Marc and Craig Kielburger are the co-founders of a family of organizations dedicated to the power of WE, a movement of people coming together to change the world. Within that far-reaching movement is a holistic development model called WE Villages, which has helped lift more than one million people out of poverty in Africa, Asia and Latin America.

The latest development for WE is a Global Learning Centre in downtown Toronto—a 43,000 sq. ft. learning centre for global social justice activities.

Here’s a write-up from InsideToronto on the fantastic new building:

The corner of Queen and Parliament streets — once home to the eclectic Marty Millionaire furniture store — has become a hub through which young people will be able to effect change on a global scale.

The large building at 339 Queen St. E. is now home to WE Charity’s new Global Learning Centre, an impressive high-tech building that gives the youth empowering organization plenty of space to start their own social enterprises, engage with other youth from around the world, learn about Indigenous reconciliation and more.

With 1.8 million young Canadians — and 3.8 million young people globally — already part of the WE Movement, the Global Learning Centre gives the charity a 43,000-square-foot space from which to do good.

“The social value of what these kids do — so when you actually calculate the dollars they raise for charity plus the service hours logged as set by the federal government, they’ve created … over $200 million every year supporting 7,000 nonprofits,” WE co-founder Craig Kielburger said of the work being done.

The new Global Learning Centre came about through various donations and partnerships, meaning that none of the funds raised by WE youth went toward the creation of the new centre.

“It’s like a science centre to change the world,” Kielburger said. “They can spend time in Skype pods to connect around the world, have conversations with Kenya and Ecuador and India.

“We have an incubation centre where students can have their own desks, their own lockers, they can come in as they want.”

In that incubation centre, youngsters will come with an idea and can get the support they need to create their own social enterprise to create change in a variety of areas, from poverty reduction to environmental issues to education and more.

There is also a legacy room created in partnership with the Wenjack family, who gained national attention through the Gord Downie and Chanie Wenjack Fund, to bring about awareness of Indigenous reconciliation.
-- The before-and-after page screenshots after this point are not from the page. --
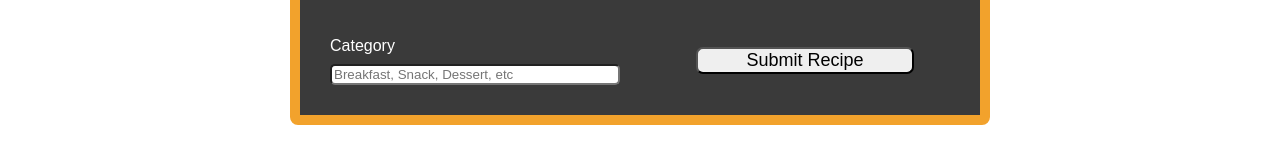
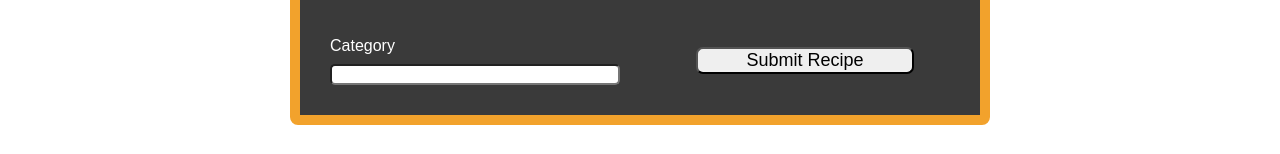
Before and after one commit to BW-TT32-Secret-Family-Recipes/front-end, a React (Create React App) app in the folder front-end/: page /1/add-recipe in a window 1280 px wide. Shown: the part 469-623 px from the top of the page. Built offline with nearby package versions, Linux system fonts and the light colour scheme; sample sign-in values are in the browser's storage.

Commit message:
convereted category to datalist in recipe forms

```diff
--- a/front-end/src/components/EditRecipe.js
+++ b/front-end/src/components/EditRecipe.js
@@ -1,6 +1,7 @@
 import React, {useState, useEffect} from 'react'
 import axiosWithAuth from '../utils/axiosWithAuth'
 import { useParams } from 'react-router-dom'
+import { categories } from '../data/constants'
 
 
 const initialFormData = {
@@ -102,11 +103,15 @@ const EditRecipe = ({ history }) => {
             <label className='formItem' key='5'>
                 Category
                 <input
+                    required
                     name='category_name'
-                    type='text'
+                    list='categorylist'
                     onChange={handleChanges}
                     value={formData.category_name}
                 />
+                <datalist id='categorylist'>
+                    {categories.map(category => <option value={category}/>)}
+                </datalist>
             </label>
             <div className='formItem' key='6'>
                 <button>Submit Changes</button>
--- a/front-end/src/components/RecipeForm.js
+++ b/front-end/src/components/RecipeForm.js
@@ -1,6 +1,7 @@
 //Form for adding/editing recipes
 import React, { useState } from 'react';
-import axiosWithAuth from '../utils/axiosWithAuth'
+import axiosWithAuth from '../utils/axiosWithAuth';
+import { categories } from '../data/constants';
 
 const initialFormData = {
     title: '',
@@ -53,13 +54,12 @@ const RecipeForm = (props) => {
             </label>
             <label className='formItem' key='5'>
                 Category
-                <input
-                    type='text'
-                    name='category'
-                    value={formData.category}
-                    onChange={handleChange}
-                    placeholder='Breakfast, Snack, Dessert, etc'
-                />
+                <input required list='categorylist' name='category' value={formData.category} onChange={handleChange} />
+                <datalist
+                    id='categorylist'
+                >
+                    {categories.map(category => <option value={category} />)}
+                </datalist>
             </label>
             <div className='formItem' key='6'>
                 <button>Submit Recipe</button>
--- /dev/null
+++ b/front-end/src/data/constants.js
@@ -0,0 +1,4 @@
+//Global constants
+const categories = ['Breakfast', 'Lunch', 'Dinner'];
+
+export { categories };
```
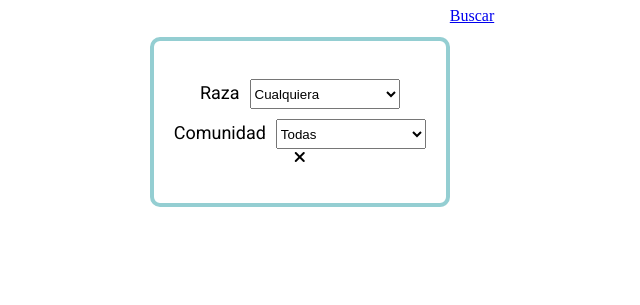
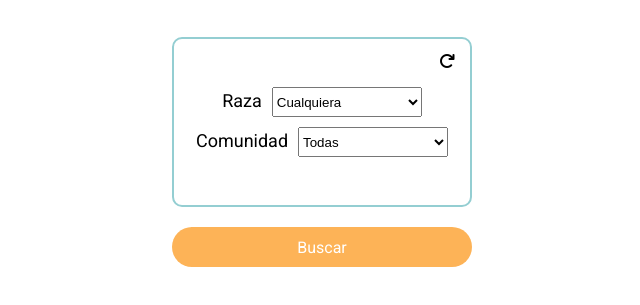
Before and after one commit to Martcacio/waggin, a React app: page / in a window 1280 px wide. Shown: the part 93-398 px from the top of the page, without its empty margins (318-958 px from the left). Built offline with nearby package versions, Linux system fonts and the light colour scheme; a web font is replaced by a local one.

Commit message:
updated design landing

```diff
--- a/src/components/App.js
+++ b/src/components/App.js
@@ -51,7 +51,7 @@ const App = () => {
             community={community}
           />
           <Link className="link__search" to="/dog/">
-            <li className=""> Buscar </li>
+            <p className="link__search--button"> Buscar </p>
           </Link>
         </section>
       </>
--- a/src/components/DogList.js
+++ b/src/components/DogList.js
@@ -39,7 +39,7 @@ const DogList = (props) => {
         )}
         {index < props.dogs.length ? (
           <button className="buttons__sig" onClick={handleClickSig}>
-            <img className="buttons__arrow" src={left} alt="go right" />
+            <img className="buttons__arrow" src={left} alt="go ight" />
           </button>
         ) : (
           <button className="buttons__sig--empty">
--- a/src/components/Filter.js
+++ b/src/components/Filter.js
@@ -23,7 +23,9 @@ const Filter = (props) => {
         community={props.community}
         handleReset={props.handleReset}
       />
-      <span onClick={handleReset} className="reset icon fas fa-times"></span>
+      <span onClick={handleReset} className="reset">
+        <i class="fa fa-repeat" aria-hidden="true"></i>
+      </span>
     </div>
   );
 };
--- a/src/stylesheets/App.scss
+++ b/src/stylesheets/App.scss
@@ -12,5 +12,25 @@
 
 .main__filters {
     display: flex;
+    flex-direction: column;
     justify-content: center;
+    align-items: center;
 }
+
+.link {
+    &__search {
+        text-decoration: none;
+        color: white;
+        font-family: $roboto;
+        &--button {
+            margin-top: 20px;
+            display: flex;
+            justify-content: center;
+            align-items: center;
+            width: 300px;
+            height: 40px;
+            background-color: $brandColor-1;
+            border-radius: 25px;
+        }
+    }
+}
--- a/src/stylesheets/filters/Filter.scss
+++ b/src/stylesheets/filters/Filter.scss
@@ -3,7 +3,7 @@
 .filter-container {
     height: 170px;
     width: 300px;
-    border: 4px solid $brandColor-3;
+    border: 2px solid $brandColor-3;
     border-radius: 10px;
     margin-top: 30px;
     display: flex;
@@ -12,3 +12,8 @@
     align-items: center;
     /*  background-color: $brandColor-4; */
 }
+
+.reset {
+    position: absolute;
+    transform: translate(125px, -60px);
+}
```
Hartley Richardson, one of the key donors, decided to give after seeing the impact the We Movement has on young people and on communities around the world. Landmark donations from his family and his family’s fund and fellow donor David Aisenstat were crucial in making the new centre a reality.